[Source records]
++++++++++

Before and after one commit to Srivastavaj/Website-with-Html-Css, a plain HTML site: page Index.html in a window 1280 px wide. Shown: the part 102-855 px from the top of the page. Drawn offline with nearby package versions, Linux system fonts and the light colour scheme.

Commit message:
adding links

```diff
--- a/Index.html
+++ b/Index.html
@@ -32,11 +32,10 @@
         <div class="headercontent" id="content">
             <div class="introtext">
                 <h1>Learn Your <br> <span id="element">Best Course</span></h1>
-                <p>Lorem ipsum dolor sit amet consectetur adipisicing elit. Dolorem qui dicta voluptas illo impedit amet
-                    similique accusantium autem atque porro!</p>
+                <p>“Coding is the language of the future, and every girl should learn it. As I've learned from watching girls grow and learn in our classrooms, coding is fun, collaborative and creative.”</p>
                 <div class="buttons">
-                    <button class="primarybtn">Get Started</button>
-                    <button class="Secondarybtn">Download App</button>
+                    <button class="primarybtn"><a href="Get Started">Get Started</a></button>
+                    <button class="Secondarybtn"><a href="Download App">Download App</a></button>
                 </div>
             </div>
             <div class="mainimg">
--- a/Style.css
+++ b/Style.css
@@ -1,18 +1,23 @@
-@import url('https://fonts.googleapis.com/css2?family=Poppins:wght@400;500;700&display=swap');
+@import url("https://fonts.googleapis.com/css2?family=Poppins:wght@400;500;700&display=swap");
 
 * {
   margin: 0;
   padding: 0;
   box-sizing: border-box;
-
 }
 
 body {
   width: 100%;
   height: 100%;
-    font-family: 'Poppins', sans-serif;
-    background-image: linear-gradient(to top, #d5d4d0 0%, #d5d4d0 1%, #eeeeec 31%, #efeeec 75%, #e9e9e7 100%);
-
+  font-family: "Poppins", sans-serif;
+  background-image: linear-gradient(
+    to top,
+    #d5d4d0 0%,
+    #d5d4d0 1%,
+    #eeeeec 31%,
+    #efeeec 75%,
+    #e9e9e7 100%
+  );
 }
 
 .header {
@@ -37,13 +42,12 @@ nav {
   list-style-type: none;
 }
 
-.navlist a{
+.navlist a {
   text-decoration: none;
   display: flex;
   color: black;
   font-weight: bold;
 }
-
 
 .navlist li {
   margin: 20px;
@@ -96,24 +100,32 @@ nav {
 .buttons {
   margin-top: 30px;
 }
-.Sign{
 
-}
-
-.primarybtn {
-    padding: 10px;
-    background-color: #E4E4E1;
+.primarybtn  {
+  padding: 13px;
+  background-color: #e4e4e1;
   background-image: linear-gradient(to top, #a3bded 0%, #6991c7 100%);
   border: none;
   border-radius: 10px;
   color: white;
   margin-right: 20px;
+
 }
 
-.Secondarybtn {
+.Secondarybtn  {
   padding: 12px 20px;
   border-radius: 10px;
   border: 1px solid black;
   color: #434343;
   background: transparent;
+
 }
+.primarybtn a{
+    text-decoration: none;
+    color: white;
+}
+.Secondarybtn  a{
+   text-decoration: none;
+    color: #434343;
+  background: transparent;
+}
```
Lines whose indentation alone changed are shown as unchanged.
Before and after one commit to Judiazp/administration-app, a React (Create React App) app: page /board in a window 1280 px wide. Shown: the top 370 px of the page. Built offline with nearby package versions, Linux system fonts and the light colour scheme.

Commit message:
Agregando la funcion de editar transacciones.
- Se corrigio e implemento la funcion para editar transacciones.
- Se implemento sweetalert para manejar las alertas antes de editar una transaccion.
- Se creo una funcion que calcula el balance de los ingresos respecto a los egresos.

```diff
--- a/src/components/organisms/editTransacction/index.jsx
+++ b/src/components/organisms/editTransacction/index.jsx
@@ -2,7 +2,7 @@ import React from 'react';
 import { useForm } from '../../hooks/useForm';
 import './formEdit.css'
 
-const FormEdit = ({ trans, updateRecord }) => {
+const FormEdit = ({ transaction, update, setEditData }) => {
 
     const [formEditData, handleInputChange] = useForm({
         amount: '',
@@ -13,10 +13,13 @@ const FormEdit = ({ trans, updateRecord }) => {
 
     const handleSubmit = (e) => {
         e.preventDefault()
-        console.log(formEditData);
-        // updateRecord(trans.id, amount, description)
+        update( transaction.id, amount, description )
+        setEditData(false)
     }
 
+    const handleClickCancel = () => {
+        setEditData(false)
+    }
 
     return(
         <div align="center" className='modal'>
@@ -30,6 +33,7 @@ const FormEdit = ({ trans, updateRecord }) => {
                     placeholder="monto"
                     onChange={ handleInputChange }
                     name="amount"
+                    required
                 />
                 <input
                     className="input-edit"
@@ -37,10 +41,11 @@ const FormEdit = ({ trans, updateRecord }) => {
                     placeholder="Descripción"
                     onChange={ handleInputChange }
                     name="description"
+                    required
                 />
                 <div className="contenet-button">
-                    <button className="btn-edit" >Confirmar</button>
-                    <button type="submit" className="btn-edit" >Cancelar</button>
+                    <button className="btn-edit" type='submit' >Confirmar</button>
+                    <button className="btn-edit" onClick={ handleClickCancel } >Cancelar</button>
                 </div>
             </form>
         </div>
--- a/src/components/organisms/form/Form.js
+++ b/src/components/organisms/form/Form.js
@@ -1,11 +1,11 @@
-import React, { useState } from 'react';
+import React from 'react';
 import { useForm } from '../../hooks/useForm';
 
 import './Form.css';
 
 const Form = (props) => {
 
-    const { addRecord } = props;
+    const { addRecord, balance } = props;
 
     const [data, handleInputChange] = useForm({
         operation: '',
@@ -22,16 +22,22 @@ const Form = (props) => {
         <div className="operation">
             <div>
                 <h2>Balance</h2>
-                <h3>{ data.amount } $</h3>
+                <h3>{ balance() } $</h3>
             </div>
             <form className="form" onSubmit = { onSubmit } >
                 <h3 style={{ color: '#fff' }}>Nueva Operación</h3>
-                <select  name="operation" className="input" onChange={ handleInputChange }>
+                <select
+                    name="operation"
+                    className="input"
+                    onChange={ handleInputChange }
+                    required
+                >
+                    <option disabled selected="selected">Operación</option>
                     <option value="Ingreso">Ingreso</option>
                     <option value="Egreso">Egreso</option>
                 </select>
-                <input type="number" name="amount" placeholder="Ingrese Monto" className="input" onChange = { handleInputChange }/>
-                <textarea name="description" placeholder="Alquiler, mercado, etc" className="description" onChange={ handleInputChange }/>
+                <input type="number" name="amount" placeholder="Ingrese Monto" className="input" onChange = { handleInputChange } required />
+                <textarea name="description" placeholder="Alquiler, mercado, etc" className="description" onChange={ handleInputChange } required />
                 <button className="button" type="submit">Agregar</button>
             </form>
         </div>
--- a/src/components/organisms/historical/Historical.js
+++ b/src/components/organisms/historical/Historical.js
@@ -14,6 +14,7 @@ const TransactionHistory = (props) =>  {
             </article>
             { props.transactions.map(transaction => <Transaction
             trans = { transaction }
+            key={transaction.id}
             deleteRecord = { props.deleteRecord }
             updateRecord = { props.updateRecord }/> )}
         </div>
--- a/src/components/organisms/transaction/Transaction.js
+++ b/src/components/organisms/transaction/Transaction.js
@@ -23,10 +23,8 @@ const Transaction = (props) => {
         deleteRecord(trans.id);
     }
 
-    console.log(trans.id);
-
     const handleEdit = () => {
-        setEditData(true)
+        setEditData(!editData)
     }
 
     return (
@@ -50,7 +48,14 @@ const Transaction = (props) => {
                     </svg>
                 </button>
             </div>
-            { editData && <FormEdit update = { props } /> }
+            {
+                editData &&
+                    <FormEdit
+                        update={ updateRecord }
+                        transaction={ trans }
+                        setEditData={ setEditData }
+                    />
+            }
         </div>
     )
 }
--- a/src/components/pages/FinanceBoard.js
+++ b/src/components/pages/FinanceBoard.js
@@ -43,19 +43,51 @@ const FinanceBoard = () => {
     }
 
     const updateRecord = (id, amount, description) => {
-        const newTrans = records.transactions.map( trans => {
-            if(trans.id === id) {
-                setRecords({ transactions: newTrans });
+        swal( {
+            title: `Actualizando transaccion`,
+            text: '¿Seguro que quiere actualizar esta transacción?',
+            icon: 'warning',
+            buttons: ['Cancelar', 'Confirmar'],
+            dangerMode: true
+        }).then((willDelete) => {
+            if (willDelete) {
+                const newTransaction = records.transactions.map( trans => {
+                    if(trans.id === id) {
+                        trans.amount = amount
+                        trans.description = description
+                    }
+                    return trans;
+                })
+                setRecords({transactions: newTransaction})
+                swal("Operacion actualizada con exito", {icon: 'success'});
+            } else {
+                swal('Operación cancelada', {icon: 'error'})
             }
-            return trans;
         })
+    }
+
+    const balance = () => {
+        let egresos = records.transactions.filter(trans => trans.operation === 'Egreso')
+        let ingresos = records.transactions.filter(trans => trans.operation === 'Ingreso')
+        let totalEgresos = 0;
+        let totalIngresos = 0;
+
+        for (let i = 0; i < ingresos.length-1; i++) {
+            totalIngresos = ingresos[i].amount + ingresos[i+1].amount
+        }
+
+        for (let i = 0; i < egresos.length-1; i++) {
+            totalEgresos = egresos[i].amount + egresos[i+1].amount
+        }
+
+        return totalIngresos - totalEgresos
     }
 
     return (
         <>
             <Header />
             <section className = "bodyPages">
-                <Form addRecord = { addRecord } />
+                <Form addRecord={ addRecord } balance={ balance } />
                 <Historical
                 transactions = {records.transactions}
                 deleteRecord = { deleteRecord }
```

++++++++++

■ WHAT YOU WILL DO
Show all of the lines above in which "updateRecord" is present.

■ SOLUTION FOR THIS EXERCISE
-const FormEdit = ({ trans, updateRecord }) => {
@@ -13,10 +13,13 @@ const FormEdit = ({ trans, updateRecord }) => {
-        // updateRecord(trans.id, amount, description)
@@ -30,6 +33,7 @@ const FormEdit = ({ trans, updateRecord }) => {
@@ -37,10 +41,11 @@ const FormEdit = ({ trans, updateRecord }) => {
             updateRecord = { props.updateRecord }/> )}
+                        update={ updateRecord }
     const updateRecord = (id, amount, description) => {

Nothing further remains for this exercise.